> **Problem description**: Where a line below includes the word "self", copy that line.

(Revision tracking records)
====

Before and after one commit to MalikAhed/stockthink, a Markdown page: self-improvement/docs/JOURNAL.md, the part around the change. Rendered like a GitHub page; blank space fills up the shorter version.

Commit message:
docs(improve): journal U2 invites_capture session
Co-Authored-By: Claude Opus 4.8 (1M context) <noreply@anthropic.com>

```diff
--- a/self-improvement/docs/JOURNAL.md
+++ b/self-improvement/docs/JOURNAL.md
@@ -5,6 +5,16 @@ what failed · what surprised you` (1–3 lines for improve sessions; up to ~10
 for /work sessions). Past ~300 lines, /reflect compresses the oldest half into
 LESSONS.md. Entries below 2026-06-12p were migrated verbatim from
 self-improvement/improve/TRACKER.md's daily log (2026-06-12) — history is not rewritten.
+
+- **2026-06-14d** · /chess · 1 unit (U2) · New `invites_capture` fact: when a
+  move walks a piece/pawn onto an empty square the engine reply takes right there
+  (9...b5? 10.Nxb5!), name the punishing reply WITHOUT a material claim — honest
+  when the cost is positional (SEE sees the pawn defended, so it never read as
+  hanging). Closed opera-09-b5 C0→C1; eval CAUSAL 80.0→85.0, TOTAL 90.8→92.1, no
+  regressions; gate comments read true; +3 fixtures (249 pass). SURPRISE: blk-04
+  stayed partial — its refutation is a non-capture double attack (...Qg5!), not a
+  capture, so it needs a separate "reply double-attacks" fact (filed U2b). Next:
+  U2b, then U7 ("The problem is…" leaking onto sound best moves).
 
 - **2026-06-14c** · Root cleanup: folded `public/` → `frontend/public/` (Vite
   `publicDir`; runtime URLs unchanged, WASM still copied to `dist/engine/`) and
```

====

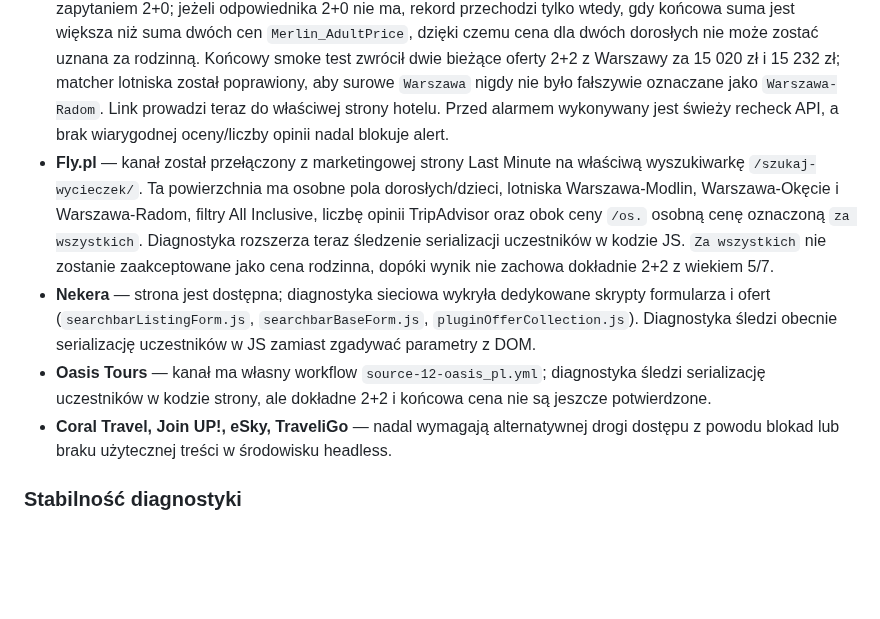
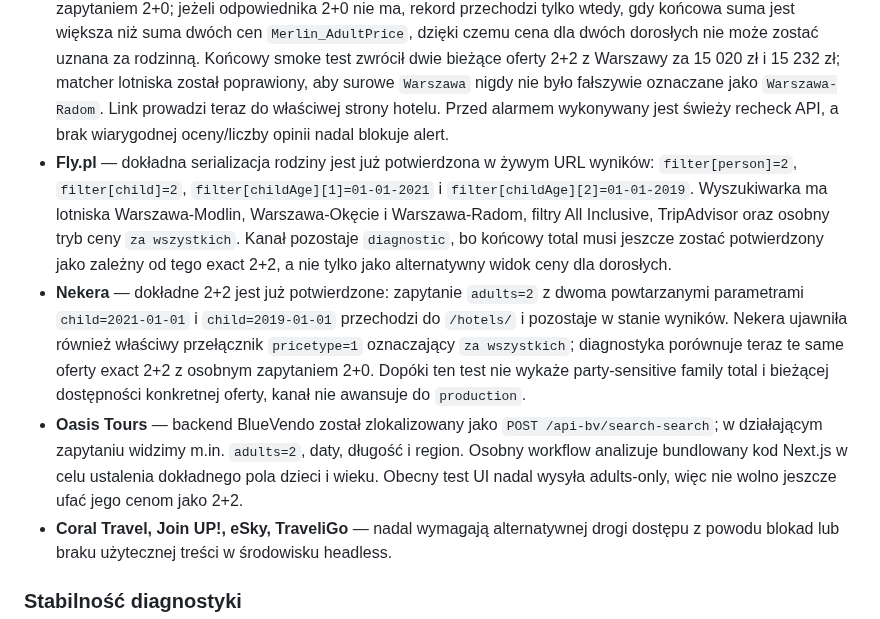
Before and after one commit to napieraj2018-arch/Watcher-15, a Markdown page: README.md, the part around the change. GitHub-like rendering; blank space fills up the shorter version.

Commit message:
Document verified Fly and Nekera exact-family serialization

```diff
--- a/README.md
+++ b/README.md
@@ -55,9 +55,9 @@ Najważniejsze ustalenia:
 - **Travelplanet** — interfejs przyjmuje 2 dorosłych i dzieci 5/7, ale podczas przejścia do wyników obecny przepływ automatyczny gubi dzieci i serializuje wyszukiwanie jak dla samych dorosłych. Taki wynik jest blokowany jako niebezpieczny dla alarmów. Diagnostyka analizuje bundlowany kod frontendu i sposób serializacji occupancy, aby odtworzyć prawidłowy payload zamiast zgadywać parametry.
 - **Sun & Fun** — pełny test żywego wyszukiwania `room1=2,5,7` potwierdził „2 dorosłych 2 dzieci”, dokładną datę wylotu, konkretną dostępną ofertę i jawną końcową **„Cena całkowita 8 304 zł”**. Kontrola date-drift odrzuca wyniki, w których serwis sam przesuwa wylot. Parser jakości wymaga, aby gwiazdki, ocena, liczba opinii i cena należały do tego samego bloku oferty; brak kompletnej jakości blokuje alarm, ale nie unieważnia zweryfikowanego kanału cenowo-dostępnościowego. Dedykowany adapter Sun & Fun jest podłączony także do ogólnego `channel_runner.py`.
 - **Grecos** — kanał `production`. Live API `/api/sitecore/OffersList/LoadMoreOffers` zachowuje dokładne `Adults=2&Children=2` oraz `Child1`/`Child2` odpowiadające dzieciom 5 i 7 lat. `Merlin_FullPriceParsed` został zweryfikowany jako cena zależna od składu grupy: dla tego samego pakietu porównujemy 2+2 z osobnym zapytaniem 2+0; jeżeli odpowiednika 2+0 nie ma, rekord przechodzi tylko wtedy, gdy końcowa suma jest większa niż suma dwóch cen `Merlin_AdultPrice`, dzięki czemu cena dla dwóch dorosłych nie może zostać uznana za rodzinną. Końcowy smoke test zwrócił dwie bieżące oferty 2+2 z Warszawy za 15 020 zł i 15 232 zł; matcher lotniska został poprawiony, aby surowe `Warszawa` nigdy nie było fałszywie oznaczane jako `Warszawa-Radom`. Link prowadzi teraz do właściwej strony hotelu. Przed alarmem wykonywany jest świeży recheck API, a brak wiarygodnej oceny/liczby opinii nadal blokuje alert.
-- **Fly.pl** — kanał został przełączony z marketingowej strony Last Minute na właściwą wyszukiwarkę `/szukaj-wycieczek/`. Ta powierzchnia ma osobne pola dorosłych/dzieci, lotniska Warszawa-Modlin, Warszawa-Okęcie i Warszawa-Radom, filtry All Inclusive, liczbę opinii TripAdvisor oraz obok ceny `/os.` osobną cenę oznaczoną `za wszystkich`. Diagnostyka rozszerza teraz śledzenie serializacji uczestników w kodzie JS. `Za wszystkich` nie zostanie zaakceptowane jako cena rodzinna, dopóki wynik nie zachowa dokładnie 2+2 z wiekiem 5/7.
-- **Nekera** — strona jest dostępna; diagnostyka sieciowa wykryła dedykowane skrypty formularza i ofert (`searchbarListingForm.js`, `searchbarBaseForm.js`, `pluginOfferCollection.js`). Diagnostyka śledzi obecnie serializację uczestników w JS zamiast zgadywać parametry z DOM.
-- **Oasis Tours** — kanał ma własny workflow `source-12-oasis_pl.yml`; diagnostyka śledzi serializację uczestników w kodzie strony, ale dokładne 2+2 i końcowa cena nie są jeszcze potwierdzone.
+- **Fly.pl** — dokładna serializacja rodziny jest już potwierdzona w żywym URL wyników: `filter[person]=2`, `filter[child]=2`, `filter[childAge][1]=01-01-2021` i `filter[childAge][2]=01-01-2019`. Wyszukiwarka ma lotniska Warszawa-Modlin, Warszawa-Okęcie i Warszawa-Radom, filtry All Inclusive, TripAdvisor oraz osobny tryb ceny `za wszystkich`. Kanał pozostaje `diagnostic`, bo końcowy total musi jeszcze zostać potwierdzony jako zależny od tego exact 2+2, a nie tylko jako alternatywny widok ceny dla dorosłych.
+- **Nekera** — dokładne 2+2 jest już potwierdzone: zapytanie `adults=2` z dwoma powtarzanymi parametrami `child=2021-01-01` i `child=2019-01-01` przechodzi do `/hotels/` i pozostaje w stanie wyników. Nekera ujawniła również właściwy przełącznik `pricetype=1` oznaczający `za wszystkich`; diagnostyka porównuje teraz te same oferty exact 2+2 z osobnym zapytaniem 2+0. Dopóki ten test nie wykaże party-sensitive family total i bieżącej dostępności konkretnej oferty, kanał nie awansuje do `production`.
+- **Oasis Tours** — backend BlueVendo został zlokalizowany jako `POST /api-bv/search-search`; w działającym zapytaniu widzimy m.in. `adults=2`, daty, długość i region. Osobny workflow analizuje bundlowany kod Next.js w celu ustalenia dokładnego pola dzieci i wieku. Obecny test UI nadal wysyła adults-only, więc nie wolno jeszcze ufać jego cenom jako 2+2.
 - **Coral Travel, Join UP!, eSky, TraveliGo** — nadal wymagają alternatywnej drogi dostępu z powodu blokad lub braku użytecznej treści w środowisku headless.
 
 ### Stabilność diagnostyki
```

====

> **Task solution**:
Before and after one commit to MalikAhed/stockthink, a Markdown page: self-improvement/docs/JOURNAL.md, the part around the change. Rendered like a GitHub page; blank space fills up the shorter version.
--- a/self-improvement/docs/JOURNAL.md
+++ b/self-improvement/docs/JOURNAL.md
 self-improvement/improve/TRACKER.md's daily log (2026-06-12) — history is not rewritten.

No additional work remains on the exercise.